Periodic Table: Trends in the Properties of the Elements
Published Online: 15 MAR 2006
Copyright © 2006 John Wiley & Sons, Ltd
Encyclopedia of Inorganic Chemistry
How to Cite
Wulfsberg, G. P. 2006. Periodic Table: Trends in the Properties of the Elements. Encyclopedia of Inorganic Chemistry. .
- Published Online: 15 MAR 2006
The article gives examples of trends in properties of the elements, their ions, and their compounds, which can usefully be examined from the perspective of the periodic table as a whole, rather than by looking at one group of elements (or even individual elements) at a time. The properties discussed are those of great interest not only to inorganic chemists but also to research workers in allied fields, such as the other branches of chemistry, medicinal chemistry, environmental science, agricultural and geochemistry, industrial chemistry and safety, metallurgy, materials science, and surface chemistry. These trends can be organized, explained, and predicted on the basis of a small set of parameters of the elements and their ions, most notably the sizes of the ions, their charges (or oxidation numbers), and the Pauling electronegativities of the elements. Trends are emphasized in acid–base reactivity, precipitation and solubility trends, coordination chemistry, oxidation–reduction chemistry, and physical properties of the elements and their compounds. Much acid–base and precipitation chemistry can be predicted after calculating the pKa values of cations and the pKb values of anions, or simply predicting to which of the six acidity and basicity categories an ion belongs. Generally very useful in coordination chemistry are the chelate and macrocyclic effects and the Hard–Soft Acid–Base (HSAB) Principle. Oxidation–reduction chemistry of the elements can be summarized graphically in the form of Pourbaix diagrams or by redox predominance diagrams where the pH is set at the standard pH value of zero. Among physical properties, perhaps the most important for applications in materials science is whether a compound that might be synthesized is a solid with an extended structure; methods are given for predicting this on the basis of the radius ratios of the cations and anions (at least formally) contained in the compound. One physical property, metallic conduction, is discussed in further detail.

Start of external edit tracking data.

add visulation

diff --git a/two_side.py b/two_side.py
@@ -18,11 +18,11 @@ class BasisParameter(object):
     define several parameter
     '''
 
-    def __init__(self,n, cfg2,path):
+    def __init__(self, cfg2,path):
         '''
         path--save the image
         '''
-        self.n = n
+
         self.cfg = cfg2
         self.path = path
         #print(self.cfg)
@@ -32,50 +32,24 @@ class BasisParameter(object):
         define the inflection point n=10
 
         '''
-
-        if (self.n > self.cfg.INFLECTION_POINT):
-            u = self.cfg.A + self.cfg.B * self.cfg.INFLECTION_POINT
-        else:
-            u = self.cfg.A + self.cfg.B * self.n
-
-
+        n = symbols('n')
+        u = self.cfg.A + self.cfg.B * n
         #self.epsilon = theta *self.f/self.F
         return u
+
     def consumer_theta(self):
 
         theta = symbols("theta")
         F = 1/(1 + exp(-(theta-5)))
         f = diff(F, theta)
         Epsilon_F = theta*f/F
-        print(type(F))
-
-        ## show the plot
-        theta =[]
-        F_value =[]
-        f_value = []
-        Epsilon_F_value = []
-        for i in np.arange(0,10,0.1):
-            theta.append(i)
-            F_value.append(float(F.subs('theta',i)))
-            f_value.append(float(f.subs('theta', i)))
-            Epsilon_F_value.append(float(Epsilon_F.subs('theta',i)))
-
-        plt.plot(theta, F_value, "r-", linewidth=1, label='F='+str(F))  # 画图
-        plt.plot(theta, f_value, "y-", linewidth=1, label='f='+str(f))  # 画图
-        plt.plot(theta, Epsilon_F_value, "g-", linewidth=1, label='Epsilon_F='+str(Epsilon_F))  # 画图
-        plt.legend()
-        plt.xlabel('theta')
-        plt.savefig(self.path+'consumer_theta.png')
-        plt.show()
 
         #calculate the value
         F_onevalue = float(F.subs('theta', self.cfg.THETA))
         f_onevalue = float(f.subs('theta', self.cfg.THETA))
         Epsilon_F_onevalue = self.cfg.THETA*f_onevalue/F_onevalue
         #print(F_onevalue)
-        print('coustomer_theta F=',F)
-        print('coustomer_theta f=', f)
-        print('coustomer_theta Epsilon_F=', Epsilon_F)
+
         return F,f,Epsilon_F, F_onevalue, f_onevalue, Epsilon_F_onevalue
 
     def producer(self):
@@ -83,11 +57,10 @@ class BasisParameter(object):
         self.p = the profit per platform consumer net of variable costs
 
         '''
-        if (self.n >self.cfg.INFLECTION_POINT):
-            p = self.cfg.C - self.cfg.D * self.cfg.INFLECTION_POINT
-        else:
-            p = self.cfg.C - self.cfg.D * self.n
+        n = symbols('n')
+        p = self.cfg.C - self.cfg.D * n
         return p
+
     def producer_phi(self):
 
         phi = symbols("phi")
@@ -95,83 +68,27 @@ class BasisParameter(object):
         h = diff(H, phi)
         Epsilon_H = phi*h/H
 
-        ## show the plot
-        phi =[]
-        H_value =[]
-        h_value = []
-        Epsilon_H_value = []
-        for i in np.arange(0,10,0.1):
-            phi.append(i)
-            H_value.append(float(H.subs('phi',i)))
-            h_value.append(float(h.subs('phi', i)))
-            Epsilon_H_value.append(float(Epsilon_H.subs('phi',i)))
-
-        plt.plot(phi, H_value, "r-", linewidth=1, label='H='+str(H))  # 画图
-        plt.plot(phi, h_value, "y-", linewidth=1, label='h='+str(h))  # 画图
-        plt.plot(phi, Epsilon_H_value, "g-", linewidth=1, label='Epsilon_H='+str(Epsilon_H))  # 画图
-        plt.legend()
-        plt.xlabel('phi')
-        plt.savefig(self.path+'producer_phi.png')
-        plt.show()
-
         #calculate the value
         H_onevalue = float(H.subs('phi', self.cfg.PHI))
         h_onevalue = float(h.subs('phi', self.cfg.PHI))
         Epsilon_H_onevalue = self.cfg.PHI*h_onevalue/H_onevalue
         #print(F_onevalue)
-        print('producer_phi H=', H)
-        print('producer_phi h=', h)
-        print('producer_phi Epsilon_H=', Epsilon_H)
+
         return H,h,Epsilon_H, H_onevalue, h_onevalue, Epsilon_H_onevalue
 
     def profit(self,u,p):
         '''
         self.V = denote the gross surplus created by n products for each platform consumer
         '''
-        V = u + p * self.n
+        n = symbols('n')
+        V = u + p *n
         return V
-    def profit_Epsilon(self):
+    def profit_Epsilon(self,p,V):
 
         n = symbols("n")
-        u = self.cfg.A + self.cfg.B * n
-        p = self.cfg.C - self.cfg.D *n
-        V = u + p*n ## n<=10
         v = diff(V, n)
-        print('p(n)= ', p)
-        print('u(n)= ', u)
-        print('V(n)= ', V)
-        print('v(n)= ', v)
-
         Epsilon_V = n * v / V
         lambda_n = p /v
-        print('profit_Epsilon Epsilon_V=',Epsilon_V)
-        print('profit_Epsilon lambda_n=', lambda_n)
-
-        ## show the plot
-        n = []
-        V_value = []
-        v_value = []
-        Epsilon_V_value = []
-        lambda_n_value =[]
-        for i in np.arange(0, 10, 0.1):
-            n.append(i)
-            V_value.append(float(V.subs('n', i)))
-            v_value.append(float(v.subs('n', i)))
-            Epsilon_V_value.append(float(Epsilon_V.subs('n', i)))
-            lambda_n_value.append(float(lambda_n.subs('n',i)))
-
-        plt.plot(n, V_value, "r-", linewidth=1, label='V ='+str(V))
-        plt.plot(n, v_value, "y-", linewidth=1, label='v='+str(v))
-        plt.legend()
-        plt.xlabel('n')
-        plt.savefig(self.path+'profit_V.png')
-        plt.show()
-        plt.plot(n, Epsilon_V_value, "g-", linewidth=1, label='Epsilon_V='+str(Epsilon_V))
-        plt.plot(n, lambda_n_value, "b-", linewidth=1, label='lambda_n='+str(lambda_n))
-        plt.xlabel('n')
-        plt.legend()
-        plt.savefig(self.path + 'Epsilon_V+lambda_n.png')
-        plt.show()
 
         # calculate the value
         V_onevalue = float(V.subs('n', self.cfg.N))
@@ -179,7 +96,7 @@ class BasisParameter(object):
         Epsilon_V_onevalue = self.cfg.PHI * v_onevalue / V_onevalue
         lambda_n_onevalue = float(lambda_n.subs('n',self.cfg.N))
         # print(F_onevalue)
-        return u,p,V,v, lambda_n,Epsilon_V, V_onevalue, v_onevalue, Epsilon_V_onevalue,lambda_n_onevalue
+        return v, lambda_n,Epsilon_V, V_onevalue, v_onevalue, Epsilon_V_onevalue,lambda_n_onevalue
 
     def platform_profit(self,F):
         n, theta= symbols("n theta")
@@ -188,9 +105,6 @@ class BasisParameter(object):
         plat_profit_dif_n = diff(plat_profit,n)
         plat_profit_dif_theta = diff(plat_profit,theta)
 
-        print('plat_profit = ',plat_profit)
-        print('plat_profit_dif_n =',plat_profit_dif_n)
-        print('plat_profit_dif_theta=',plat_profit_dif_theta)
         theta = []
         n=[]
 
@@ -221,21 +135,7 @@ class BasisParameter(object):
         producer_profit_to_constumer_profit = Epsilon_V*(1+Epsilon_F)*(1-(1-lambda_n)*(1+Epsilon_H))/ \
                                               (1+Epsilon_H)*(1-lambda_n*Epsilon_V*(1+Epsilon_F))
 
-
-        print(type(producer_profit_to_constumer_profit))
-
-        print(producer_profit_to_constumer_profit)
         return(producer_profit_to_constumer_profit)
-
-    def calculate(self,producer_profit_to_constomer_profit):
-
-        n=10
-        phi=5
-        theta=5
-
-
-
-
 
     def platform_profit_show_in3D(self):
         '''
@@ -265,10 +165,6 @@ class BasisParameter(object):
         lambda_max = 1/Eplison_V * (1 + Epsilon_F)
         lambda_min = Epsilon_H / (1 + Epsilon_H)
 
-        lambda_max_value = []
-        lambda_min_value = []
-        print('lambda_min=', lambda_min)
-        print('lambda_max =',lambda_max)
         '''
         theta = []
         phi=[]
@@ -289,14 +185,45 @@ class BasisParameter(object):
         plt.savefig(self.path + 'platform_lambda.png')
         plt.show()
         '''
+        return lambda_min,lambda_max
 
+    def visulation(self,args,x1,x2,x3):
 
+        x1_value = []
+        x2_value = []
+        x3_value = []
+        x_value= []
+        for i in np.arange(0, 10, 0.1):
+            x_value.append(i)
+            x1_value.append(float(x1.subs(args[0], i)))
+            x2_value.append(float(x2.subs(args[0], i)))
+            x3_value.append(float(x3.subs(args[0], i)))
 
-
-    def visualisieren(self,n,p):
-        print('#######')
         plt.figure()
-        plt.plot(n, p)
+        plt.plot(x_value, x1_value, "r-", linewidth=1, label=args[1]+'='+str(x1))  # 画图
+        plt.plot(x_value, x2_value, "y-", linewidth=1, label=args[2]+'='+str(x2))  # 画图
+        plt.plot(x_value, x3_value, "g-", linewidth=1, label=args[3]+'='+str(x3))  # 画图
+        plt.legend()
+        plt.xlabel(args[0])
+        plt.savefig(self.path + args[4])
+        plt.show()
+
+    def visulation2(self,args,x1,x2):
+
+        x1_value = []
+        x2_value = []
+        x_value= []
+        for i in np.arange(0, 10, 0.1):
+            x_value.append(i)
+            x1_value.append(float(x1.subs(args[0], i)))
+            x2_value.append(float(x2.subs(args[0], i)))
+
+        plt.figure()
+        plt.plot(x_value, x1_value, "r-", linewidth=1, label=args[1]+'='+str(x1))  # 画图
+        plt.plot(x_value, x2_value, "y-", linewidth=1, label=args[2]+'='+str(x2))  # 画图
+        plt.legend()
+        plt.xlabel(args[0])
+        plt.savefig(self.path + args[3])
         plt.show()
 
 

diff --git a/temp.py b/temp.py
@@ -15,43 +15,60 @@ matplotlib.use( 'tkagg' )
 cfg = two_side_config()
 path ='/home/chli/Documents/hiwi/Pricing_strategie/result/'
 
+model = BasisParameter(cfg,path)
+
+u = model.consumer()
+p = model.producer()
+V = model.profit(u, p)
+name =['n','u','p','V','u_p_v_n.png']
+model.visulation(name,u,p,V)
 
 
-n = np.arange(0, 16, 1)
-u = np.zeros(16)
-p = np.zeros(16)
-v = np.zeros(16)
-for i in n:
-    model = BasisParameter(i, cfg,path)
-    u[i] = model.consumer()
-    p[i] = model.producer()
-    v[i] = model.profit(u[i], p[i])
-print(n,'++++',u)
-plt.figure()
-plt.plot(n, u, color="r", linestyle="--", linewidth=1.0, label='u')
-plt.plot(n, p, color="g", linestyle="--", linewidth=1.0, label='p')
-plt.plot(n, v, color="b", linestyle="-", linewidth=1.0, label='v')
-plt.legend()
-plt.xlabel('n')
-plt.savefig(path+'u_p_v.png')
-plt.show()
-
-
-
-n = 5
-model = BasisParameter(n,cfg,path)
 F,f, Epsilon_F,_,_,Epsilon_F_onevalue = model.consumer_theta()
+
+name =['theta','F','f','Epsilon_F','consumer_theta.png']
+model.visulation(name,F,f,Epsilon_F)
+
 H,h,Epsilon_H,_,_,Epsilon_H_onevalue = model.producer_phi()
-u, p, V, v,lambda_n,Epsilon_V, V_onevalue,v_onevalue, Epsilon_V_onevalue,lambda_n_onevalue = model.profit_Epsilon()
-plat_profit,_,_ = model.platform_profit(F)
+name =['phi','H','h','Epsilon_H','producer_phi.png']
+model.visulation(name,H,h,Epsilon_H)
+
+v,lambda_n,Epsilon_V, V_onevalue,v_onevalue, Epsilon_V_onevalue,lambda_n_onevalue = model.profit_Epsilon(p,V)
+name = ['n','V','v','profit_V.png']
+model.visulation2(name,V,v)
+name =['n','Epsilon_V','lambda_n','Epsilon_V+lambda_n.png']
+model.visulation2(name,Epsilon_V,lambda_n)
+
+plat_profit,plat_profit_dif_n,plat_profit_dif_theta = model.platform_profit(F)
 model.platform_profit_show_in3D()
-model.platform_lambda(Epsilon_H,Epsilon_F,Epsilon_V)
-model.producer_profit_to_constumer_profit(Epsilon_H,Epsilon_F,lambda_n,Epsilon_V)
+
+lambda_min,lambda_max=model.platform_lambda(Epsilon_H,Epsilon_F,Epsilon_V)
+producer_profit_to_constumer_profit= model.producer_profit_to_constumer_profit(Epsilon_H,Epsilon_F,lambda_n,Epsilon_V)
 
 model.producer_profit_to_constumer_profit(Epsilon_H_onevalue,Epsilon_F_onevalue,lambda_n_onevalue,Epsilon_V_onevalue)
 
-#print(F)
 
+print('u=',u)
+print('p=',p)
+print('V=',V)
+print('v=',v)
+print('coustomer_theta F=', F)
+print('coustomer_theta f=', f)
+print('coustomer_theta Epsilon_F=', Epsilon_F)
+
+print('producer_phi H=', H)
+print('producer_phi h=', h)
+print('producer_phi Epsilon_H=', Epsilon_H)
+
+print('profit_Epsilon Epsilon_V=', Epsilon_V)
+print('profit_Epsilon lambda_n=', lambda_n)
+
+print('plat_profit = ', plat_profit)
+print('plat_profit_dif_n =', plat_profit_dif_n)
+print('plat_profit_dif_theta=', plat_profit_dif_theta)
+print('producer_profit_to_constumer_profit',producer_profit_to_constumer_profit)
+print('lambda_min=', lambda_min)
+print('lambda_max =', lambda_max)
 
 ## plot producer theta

As an example of chemical properties, trends in the acidity and basicity of oxides of the elements are discussed.
- periodic trends;
- metallic properties;
- Pourbaix diagrams;
- coordination number;
- oxo anions;
- Slater's rules